When I found out we were having a little girl, after I got over the shock since I had been sure I was having a boy, my brain instantly went to the most cliche thing ever. The clothes. As I waited the remaining months of my pregnancy to meet our little lady I thought often about things about having a daughter I was looking forward to beyond the clothing. To having the kind of relationship with my daughter that I had with my mother (fingers crossed!), of raising a strong independent woman, and many other dreams of parenthood that frankly had nothing to do with her gender at all. Teaching her to ride a bike. First swimming lessons. Wondering if she’d like to read/play sports/do math/be obsessed with animals. Would she have dark hair and curls like me? What would her tiny little voice sound like when she began to talk? Would she be shy? Or outgoing? Who was this person I was making?
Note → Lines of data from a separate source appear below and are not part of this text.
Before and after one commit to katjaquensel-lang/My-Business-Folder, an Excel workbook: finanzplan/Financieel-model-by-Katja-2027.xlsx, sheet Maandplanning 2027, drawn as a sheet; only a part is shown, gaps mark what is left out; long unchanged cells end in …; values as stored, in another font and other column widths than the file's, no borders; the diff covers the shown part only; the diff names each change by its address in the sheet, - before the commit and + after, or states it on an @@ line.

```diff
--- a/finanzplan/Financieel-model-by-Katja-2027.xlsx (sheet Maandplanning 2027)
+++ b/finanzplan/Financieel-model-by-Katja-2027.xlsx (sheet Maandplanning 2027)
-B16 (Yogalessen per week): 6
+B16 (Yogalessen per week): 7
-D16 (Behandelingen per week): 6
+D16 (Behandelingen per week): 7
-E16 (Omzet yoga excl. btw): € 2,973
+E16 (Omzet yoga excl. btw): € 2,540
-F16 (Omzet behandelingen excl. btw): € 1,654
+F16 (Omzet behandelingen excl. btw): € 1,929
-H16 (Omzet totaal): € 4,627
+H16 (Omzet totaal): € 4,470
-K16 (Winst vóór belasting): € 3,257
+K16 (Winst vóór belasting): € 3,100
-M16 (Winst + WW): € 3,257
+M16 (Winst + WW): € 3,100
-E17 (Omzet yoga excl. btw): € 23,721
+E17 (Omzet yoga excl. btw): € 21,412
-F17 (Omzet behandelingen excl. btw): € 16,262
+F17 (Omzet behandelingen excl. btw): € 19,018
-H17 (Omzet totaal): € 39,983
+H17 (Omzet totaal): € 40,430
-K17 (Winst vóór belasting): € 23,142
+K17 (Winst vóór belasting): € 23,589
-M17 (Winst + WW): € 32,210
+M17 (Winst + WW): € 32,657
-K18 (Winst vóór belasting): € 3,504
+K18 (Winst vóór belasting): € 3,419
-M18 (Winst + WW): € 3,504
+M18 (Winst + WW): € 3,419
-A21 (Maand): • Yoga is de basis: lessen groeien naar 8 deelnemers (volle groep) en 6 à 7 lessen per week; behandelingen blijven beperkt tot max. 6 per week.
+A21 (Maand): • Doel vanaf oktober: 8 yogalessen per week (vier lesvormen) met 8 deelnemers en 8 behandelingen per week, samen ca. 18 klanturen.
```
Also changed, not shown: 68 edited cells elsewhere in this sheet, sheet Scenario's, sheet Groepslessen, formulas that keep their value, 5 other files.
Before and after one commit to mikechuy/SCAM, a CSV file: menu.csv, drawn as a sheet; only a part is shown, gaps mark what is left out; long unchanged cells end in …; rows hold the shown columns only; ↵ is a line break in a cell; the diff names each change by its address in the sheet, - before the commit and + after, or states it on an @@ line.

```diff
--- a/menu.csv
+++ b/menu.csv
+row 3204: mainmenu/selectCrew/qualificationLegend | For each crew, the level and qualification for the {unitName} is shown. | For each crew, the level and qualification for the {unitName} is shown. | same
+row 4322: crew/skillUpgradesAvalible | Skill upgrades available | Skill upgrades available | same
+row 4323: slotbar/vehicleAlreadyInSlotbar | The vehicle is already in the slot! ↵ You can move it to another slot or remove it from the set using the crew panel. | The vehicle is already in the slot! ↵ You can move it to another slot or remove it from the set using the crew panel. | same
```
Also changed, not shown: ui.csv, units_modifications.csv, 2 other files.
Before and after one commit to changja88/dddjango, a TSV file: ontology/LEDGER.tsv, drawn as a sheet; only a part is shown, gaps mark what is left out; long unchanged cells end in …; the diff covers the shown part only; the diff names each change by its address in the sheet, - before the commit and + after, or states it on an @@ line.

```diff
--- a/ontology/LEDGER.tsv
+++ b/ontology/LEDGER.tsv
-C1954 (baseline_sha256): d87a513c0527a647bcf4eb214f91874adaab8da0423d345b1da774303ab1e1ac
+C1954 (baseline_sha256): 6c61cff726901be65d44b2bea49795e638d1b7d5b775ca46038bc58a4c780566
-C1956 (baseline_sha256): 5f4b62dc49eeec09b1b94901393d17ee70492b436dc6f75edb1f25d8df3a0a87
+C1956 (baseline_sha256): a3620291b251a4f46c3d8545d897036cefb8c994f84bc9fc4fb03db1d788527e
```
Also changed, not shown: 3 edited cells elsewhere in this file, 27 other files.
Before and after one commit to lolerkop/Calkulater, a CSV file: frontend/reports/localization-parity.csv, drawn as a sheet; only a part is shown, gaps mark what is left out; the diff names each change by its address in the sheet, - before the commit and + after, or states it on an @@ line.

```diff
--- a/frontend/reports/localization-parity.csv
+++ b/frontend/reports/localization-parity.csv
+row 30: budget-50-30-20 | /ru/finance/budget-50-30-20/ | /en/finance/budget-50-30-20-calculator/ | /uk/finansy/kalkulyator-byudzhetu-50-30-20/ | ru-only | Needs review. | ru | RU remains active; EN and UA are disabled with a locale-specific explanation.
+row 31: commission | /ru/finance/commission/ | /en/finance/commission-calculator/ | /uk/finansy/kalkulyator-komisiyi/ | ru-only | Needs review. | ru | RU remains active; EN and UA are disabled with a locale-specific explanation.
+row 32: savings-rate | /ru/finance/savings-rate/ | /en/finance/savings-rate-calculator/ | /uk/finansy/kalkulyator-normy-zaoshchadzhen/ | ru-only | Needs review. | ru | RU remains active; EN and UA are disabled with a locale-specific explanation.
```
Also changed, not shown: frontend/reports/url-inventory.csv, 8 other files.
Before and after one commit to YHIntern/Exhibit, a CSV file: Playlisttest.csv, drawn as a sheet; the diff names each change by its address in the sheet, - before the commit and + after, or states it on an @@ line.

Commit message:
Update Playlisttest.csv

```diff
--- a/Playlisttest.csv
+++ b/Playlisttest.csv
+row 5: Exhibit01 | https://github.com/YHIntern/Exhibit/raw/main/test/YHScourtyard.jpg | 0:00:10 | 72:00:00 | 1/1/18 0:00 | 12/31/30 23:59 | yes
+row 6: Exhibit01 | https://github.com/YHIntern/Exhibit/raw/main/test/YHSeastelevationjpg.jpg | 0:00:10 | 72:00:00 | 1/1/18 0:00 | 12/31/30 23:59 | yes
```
It’s only lately that I’ve found myself struggling with a reality of raising a daughter that I wasn’t prepared for.
How my relationship to my own body and my love, or lack of love for myself will directly affect how she learns to love herself.
Six months postpartum I do not feel good about myself.
Honestly, I feel worse about myself physically now at six months postpartum than I did at two months after having Nellie. I was extremely lucky and the weight melted off at first. One night while brushing my teeth in my bra and underwear Adam looked at me and said, “I mean, if someone saw you in a bathing suit today they wouldn’t even know you had a baby.” I replay it constantly and wonder where I went wrong.
Because I don’t look like that anymore. I think I got too excited about how quickly I lost the weight, about how good I was doing, because I’ve actually gained weight. My clothes fit terrible and feel uncomfortable. I feel giggly and wiggly and gross and downright awful about my body in every way imaginable. I took two trash bags to my closet this past weekend and removed shirt after shirt for donation. Vowing not to keep clothing in my closet to fit into “someday” and keeping only things that make me feel good today.
Ultimately I’m not looking for attention, for your, “You look great!”, I am just being honest. Honest about the fact that my self loathing for my body is at a new low and it scares me to think I will raise a little girl who will look to me to set an example for body positivity. If I am constantly yo-yo dieting, or talking about how fat and ugly I look and shaming myself, I will teach her that this is how to view your body. This is how to measure your worth. I want so badly for her to be raised to view food choices as healthy and non-healthy options she must strike a reasonable balance between, to prioritize exercise because it makes her feel good about herself, to love her body and herself no matter her jean size, and yet… I can’t give that kind of self love to myself right now.
I know this will take time. To reteach myself that just because I’m breastfeeding does not mean a container of chocolate covered almonds will not affect me. To remember that finding a way to walk a few times a week, if only that little thing is important for my mental and physical health. And most importantly to begin trying, trying ever so slowly to be kind to myself. Trying to love myself for what it is now. To try so hard to embody those powerful women I see all day long in my Facebook feed who love their post baby body for the miracle that it made and not the state it exists in after.
I want to be her.
I think I can be her.
I need to be her for my daughter.
I just think it’s going to take time.